▶ _Listed entries_:
== Segment start ==

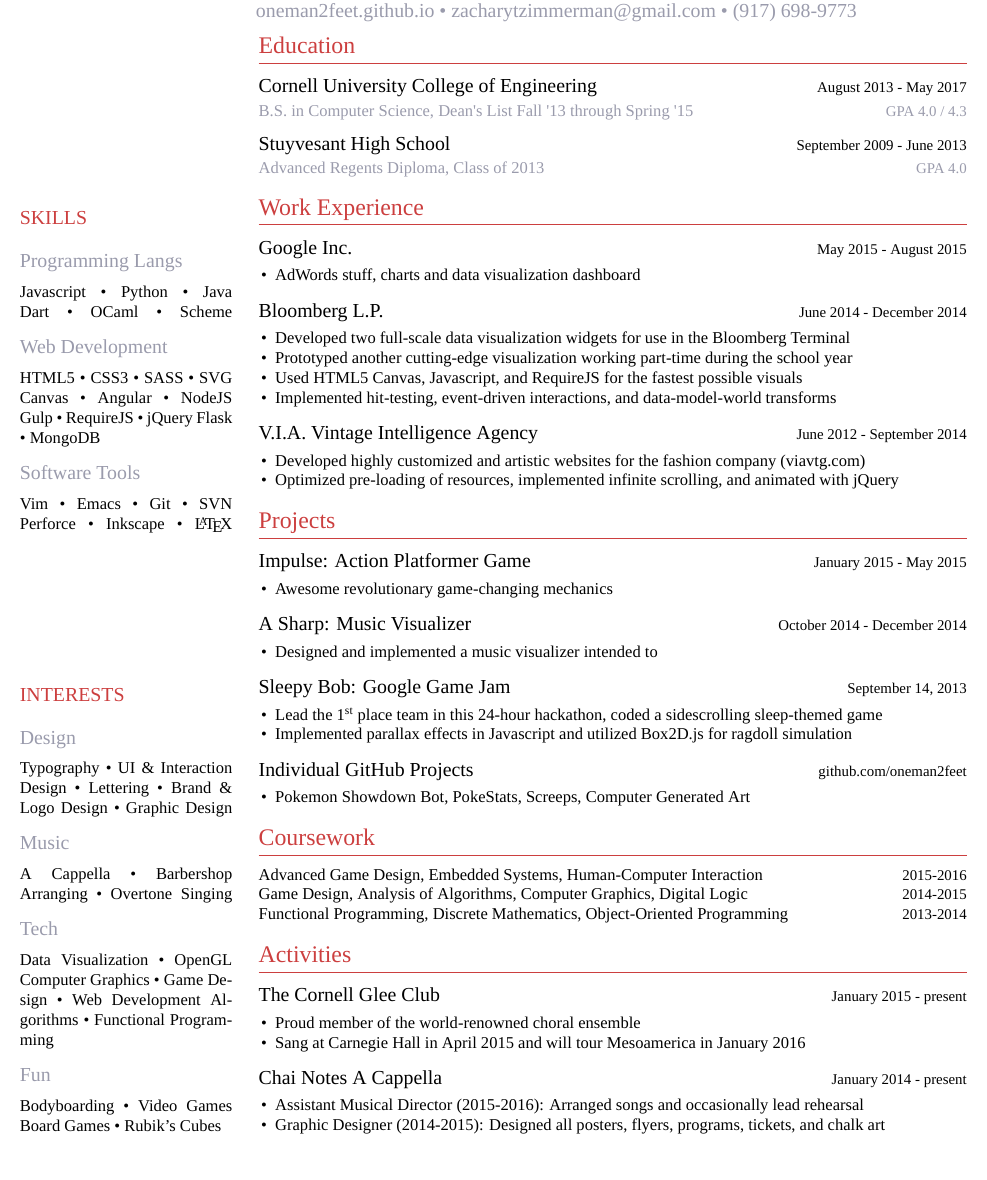
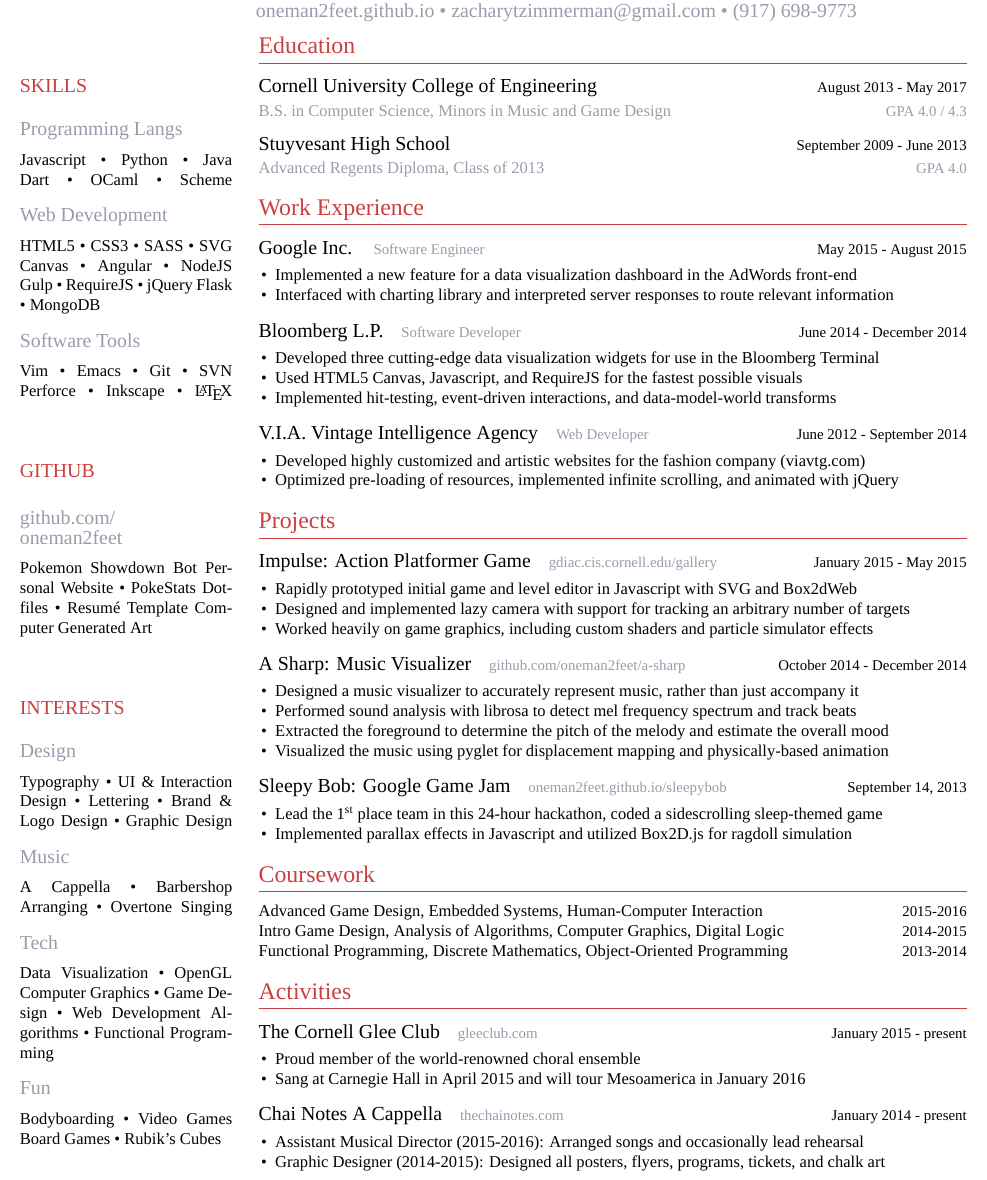
Before and after one commit to Oneman2feet/zres, a LaTeX CV (resume.tex, which reads zres.cls): part of the page, cut so that both start at the same text. Compiled offline with XeLaTeX; a missing font is replaced by an installed copy or a similar font.

Commit message:
working draft

```diff
--- a/resume.tex
+++ b/resume.tex
@@ -10,7 +10,7 @@
 \end{header}
 \begin{sidebar}
 
-\vspace{10em}
+\vspace{2em}
 
 \infosection{SKILLS}
 
@@ -54,7 +54,22 @@ Inkscape \textbullet\
 \LaTeX\fulljustify
 \end{infolist}
 
-\vspace{8em}
+\vspace{2.5em}
+
+\infosection{GITHUB}
+
+\infosubsection{github.com/\\oneman2feet}
+
+\begin{infolist}
+Pokemon Showdown Bot %\textbullet\
+Personal Website \textbullet\
+PokeStats %\textbullet\
+Dotfiles \textbullet\
+Resum\'{e} Template %\textbullet\
+Computer Generated Art
+\end{infolist}
+
+\vspace{2.5em}
 
 \infosection{INTERESTS}
 
@@ -103,28 +118,28 @@ Rubik's Cubes
 
 \section{Education}
 
-\accomplishment{Cornell University College of Engineering}{August 2013 - May 2017}
-\details{B.S. in Computer Science, Dean's List Fall '13 through Spring '15}{GPA 4.0 / 4.3}
+\accomplishment{Cornell University College of Engineering}{}{August 2013 - May 2017}
+\details{B.S. in Computer Science, Minors in Music and Game Design}{GPA 4.0 / 4.3}
 
-\accomplishment{Stuyvesant High School}{September 2009 - June 2013}
+\accomplishment{Stuyvesant High School}{}{September 2009 - June 2013}
 \details{Advanced Regents Diploma, Class of 2013}{GPA 4.0}
 
 \section{Work Experience}
 
-\accomplishment{Google Inc.}{May 2015 - August 2015}
+\accomplishment{Google Inc.}{Software Engineer}{May 2015 - August 2015}
 \begin{itemize}[leftmargin=10pt]
-  \item AdWords stuff, charts and data visualization dashboard
+  \item Implemented a new feature for a data visualization dashboard in the AdWords front-end
+  \item Interfaced with charting library and interpreted server responses to route relevant information
 \end{itemize}
 
-\accomplishment{Bloomberg L.P.}{June 2014 - December 2014}
+\accomplishment{Bloomberg L.P.}{Software Developer}{June 2014 - December 2014}
 \begin{itemize}[leftmargin=10pt]
-  \item Developed two full-scale data visualization widgets for use in the Bloomberg Terminal
-  \item Prototyped another cutting-edge visualization working part-time during the school year
+  \item Developed three cutting-edge data visualization widgets for use in the Bloomberg Terminal
   \item Used HTML5 Canvas, Javascript, and RequireJS for the fastest possible visuals
   \item Implemented hit-testing, event-driven interactions, and data-model-world transforms
 \end{itemize}
 
-\accomplishment{V.I.A. Vintage Intelligence Agency}{June 2012 - September 2014}
+\accomplishment{V.I.A. Vintage Intelligence Agency}{Web Developer}{June 2012 - September 2014}
 \begin{itemize}[leftmargin=10pt]
   \item Developed highly customized and artistic websites for the fashion company (viavtg.com)
   \item Optimized pre-loading of resources, implemented infinite scrolling, and animated with jQuery
@@ -132,42 +147,42 @@ Rubik's Cubes
 
 \section{Projects}
 
-\accomplishment{Impulse: Action Platformer Game}{January 2015 - May 2015}
+\accomplishment{Impulse: Action Platformer Game}{gdiac.cis.cornell.edu/gallery}{January 2015 - May 2015}
 \begin{itemize}[leftmargin=10pt]
-  \item Awesome revolutionary game-changing mechanics
+  \item Rapidly prototyped initial game and level editor in Javascript with SVG and Box2dWeb
+  \item Designed and implemented lazy camera with support for tracking an arbitrary number of targets
+  \item Worked heavily on game graphics, including custom shaders and particle simulator effects
 \end{itemize}
 
-\accomplishment{A Sharp: Music Visualizer}{October 2014 - December 2014}
+\accomplishment{A Sharp: Music Visualizer}{github.com/oneman2feet/a-sharp}{October 2014 - December 2014}
 \begin{itemize}[leftmargin=10pt]
-  \item Designed and implemented a music visualizer intended to
+  \item Designed a music visualizer to accurately represent music, rather than just accompany it
+  \item Performed sound analysis with librosa to detect mel frequency spectrum and track beats
+  \item Extracted the foreground to determine the pitch of the melody and estimate the overall mood
+  \item Visualized the music using pyglet for displacement mapping and physically-based animation
 \end{itemize}
 
-\accomplishment{Sleepy Bob: Google Game Jam}{September 14, 2013}
+\accomplishment{Sleepy Bob: Google Game Jam}{oneman2feet.github.io/sleepybob}{September 14, 2013}
 \begin{itemize}[leftmargin=10pt]
   \item Lead the 1\textsuperscript{st} place team in this 24-hour hackathon, coded a sidescrolling sleep-themed game
   \item Implemented parallax effects in Javascript and utilized Box2D.js for ragdoll simulation
 \end{itemize}
 
-\accomplishment{Individual GitHub Projects}{github.com/oneman2feet}
-\begin{itemize}[leftmargin=10pt]
-  \item Pokemon Showdown Bot, PokeStats, Screeps, Computer Generated Art
-\end{itemize}
-
 \section{Coursework}
 
 \semester{Advanced Game Design, Embedded Systems, Human-Computer Interaction}{2015-2016}\\
-\semester{Game Design, Analysis of Algorithms, Computer Graphics, Digital Logic}{2014-2015}\\
+\semester{Intro Game Design, Analysis of Algorithms, Computer Graphics, Digital Logic}{2014-2015}\\
 \semester{Functional Programming, Discrete Mathematics, Object-Oriented Programming}{2013-2014}
 
 \section{Activities}
 
-\accomplishment{The Cornell Glee Club}{January 2015 - present}
+\accomplishment{The Cornell Glee Club}{gleeclub.com}{January 2015 - present}
 \begin{itemize}[leftmargin=10pt]
   \item Proud member of the world-renowned choral ensemble
   \item Sang at Carnegie Hall in April 2015 and will tour Mesoamerica in January 2016
 \end{itemize}
 
-\accomplishment{Chai Notes A Cappella}{January 2014 - present}
+\accomplishment{Chai Notes A Cappella}{thechainotes.com}{January 2014 - present}
 \begin{itemize}[leftmargin=10pt]
   \item Assistant Musical Director (2015-2016): Arranged songs and occasionally lead rehearsal
   \item Graphic Designer (2014-2015): Designed all posters, flyers, programs, tickets, and chalk art
--- a/zres.cls
+++ b/zres.cls
@@ -75,7 +75,10 @@
 \titleformat{\subsection}{\large\scshape\raggedright}{}{0em}{}
 \titlespacing*{\subsection}{0pt}{0.8em}{0.4em}
 
-\newcommand{\accomplishment}[2]{\subsection[#1]{\mavenregular{\large#1 \hfill \small#2}}}
+\newcommand{\accomplishment}[3]{
+  \subsection[#1]{\mavenregular{\large#1 \hspace{0.4em} {\textcolor{gray}{\small\mavenmedium#2}} \hfill \small#3}}
+}
+
 \newcommand{\semester}[2]{\mavenregular{\normalsize#1 \hfill \small#2}}
 \newcommand{\details}[2]{\vspace{-0.2em}\textcolor{gray}{{\mavenmedium#1 \hfill \small#2}}\\[-5pt]}
 
```
Also changed, not shown: resume.pdf (deleted), 1 other file.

== Segment end ==

▶ _Problem description_: A word-for-word copy of the records above is needed, pictures excluded.

▶ _Task result_:
Before and after one commit to Oneman2feet/zres, a LaTeX CV (resume.tex, which reads zres.cls): part of the page, cut so that both start at the same text. Compiled offline with XeLaTeX; a missing font is replaced by an installed copy or a similar font.

Commit message:
working draft

```diff
--- a/resume.tex
+++ b/resume.tex
@@ -10,7 +10,7 @@
 \end{header}
 \begin{sidebar}
 
-\vspace{10em}
+\vspace{2em}
 
 \infosection{SKILLS}
 
@@ -54,7 +54,22 @@ Inkscape \textbullet\
 \LaTeX\fulljustify
 \end{infolist}
 
-\vspace{8em}
+\vspace{2.5em}
+
+\infosection{GITHUB}
+
+\infosubsection{github.com/\\oneman2feet}
+
+\begin{infolist}
+Pokemon Showdown Bot %\textbullet\
+Personal Website \textbullet\
+PokeStats %\textbullet\
+Dotfiles \textbullet\
+Resum\'{e} Template %\textbullet\
+Computer Generated Art
+\end{infolist}
+
+\vspace{2.5em}
 
 \infosection{INTERESTS}
 
@@ -103,28 +118,28 @@ Rubik's Cubes
 
 \section{Education}
 
-\accomplishment{Cornell University College of Engineering}{August 2013 - May 2017}
-\details{B.S. in Computer Science, Dean's List Fall '13 through Spring '15}{GPA 4.0 / 4.3}
+\accomplishment{Cornell University College of Engineering}{}{August 2013 - May 2017}
+\details{B.S. in Computer Science, Minors in Music and Game Design}{GPA 4.0 / 4.3}
 
-\accomplishment{Stuyvesant High School}{September 2009 - June 2013}
+\accomplishment{Stuyvesant High School}{}{September 2009 - June 2013}
 \details{Advanced Regents Diploma, Class of 2013}{GPA 4.0}
 
 \section{Work Experience}
 
-\accomplishment{Google Inc.}{May 2015 - August 2015}
+\accomplishment{Google Inc.}{Software Engineer}{May 2015 - August 2015}
 \begin{itemize}[leftmargin=10pt]
-  \item AdWords stuff, charts and data visualization dashboard
+  \item Implemented a new feature for a data visualization dashboard in the AdWords front-end
+  \item Interfaced with charting library and interpreted server responses to route relevant information
 \end{itemize}
 
-\accomplishment{Bloomberg L.P.}{June 2014 - December 2014}
+\accomplishment{Bloomberg L.P.}{Software Developer}{June 2014 - December 2014}
 \begin{itemize}[leftmargin=10pt]
-  \item Developed two full-scale data visualization widgets for use in the Bloomberg Terminal
-  \item Prototyped another cutting-edge visualization working part-time during the school year
+  \item Developed three cutting-edge data visualization widgets for use in the Bloomberg Terminal
   \item Used HTML5 Canvas, Javascript, and RequireJS for the fastest possible visuals
   \item Implemented hit-testing, event-driven interactions, and data-model-world transforms
 \end{itemize}
 
-\accomplishment{V.I.A. Vintage Intelligence Agency}{June 2012 - September 2014}
+\accomplishment{V.I.A. Vintage Intelligence Agency}{Web Developer}{June 2012 - September 2014}
 \begin{itemize}[leftmargin=10pt]
   \item Developed highly customized and artistic websites for the fashion company (viavtg.com)
   \item Optimized pre-loading of resources, implemented infinite scrolling, and animated with jQuery
@@ -132,42 +147,42 @@ Rubik's Cubes
 
 \section{Projects}
 
-\accomplishment{Impulse: Action Platformer Game}{January 2015 - May 2015}
+\accomplishment{Impulse: Action Platformer Game}{gdiac.cis.cornell.edu/gallery}{January 2015 - May 2015}
 \begin{itemize}[leftmargin=10pt]
-  \item Awesome revolutionary game-changing mechanics
+  \item Rapidly prototyped initial game and level editor in Javascript with SVG and Box2dWeb
+  \item Designed and implemented lazy camera with support for tracking an arbitrary number of targets
+  \item Worked heavily on game graphics, including custom shaders and particle simulator effects
 \end{itemize}
 
-\accomplishment{A Sharp: Music Visualizer}{October 2014 - December 2014}
+\accomplishment{A Sharp: Music Visualizer}{github.com/oneman2feet/a-sharp}{October 2014 - December 2014}
 \begin{itemize}[leftmargin=10pt]
-  \item Designed and implemented a music visualizer intended to
+  \item Designed a music visualizer to accurately represent music, rather than just accompany it
+  \item Performed sound analysis with librosa to detect mel frequency spectrum and track beats
+  \item Extracted the foreground to determine the pitch of the melody and estimate the overall mood
+  \item Visualized the music using pyglet for displacement mapping and physically-based animation
 \end{itemize}
 
-\accomplishment{Sleepy Bob: Google Game Jam}{September 14, 2013}
+\accomplishment{Sleepy Bob: Google Game Jam}{oneman2feet.github.io/sleepybob}{September 14, 2013}
 \begin{itemize}[leftmargin=10pt]
   \item Lead the 1\textsuperscript{st} place team in this 24-hour hackathon, coded a sidescrolling sleep-themed game
   \item Implemented parallax effects in Javascript and utilized Box2D.js for ragdoll simulation
 \end{itemize}
 
-\accomplishment{Individual GitHub Projects}{github.com/oneman2feet}
-\begin{itemize}[leftmargin=10pt]
-  \item Pokemon Showdown Bot, PokeStats, Screeps, Computer Generated Art
-\end{itemize}
-
 \section{Coursework}
 
 \semester{Advanced Game Design, Embedded Systems, Human-Computer Interaction}{2015-2016}\\
-\semester{Game Design, Analysis of Algorithms, Computer Graphics, Digital Logic}{2014-2015}\\
+\semester{Intro Game Design, Analysis of Algorithms, Computer Graphics, Digital Logic}{2014-2015}\\
 \semester{Functional Programming, Discrete Mathematics, Object-Oriented Programming}{2013-2014}
 
 \section{Activities}
 
-\accomplishment{The Cornell Glee Club}{January 2015 - present}
+\accomplishment{The Cornell Glee Club}{gleeclub.com}{January 2015 - present}
 \begin{itemize}[leftmargin=10pt]
   \item Proud member of the world-renowned choral ensemble
   \item Sang at Carnegie Hall in April 2015 and will tour Mesoamerica in January 2016
 \end{itemize}
 
-\accomplishment{Chai Notes A Cappella}{January 2014 - present}
+\accomplishment{Chai Notes A Cappella}{thechainotes.com}{January 2014 - present}
 \begin{itemize}[leftmargin=10pt]
   \item Assistant Musical Director (2015-2016): Arranged songs and occasionally lead rehearsal
   \item Graphic Designer (2014-2015): Designed all posters, flyers, programs, tickets, and chalk art
--- a/zres.cls
+++ b/zres.cls
@@ -75,7 +75,10 @@
 \titleformat{\subsection}{\large\scshape\raggedright}{}{0em}{}
 \titlespacing*{\subsection}{0pt}{0.8em}{0.4em}
 
-\newcommand{\accomplishment}[2]{\subsection[#1]{\mavenregular{\large#1 \hfill \small#2}}}
+\newcommand{\accomplishment}[3]{
+  \subsection[#1]{\mavenregular{\large#1 \hspace{0.4em} {\textcolor{gray}{\small\mavenmedium#2}} \hfill \small#3}}
+}
+
 \newcommand{\semester}[2]{\mavenregular{\normalsize#1 \hfill \small#2}}
 \newcommand{\details}[2]{\vspace{-0.2em}\textcolor{gray}{{\mavenmedium#1 \hfill \small#2}}\\[-5pt]}
 
```
Also changed, not shown: resume.pdf (deleted), 1 other file.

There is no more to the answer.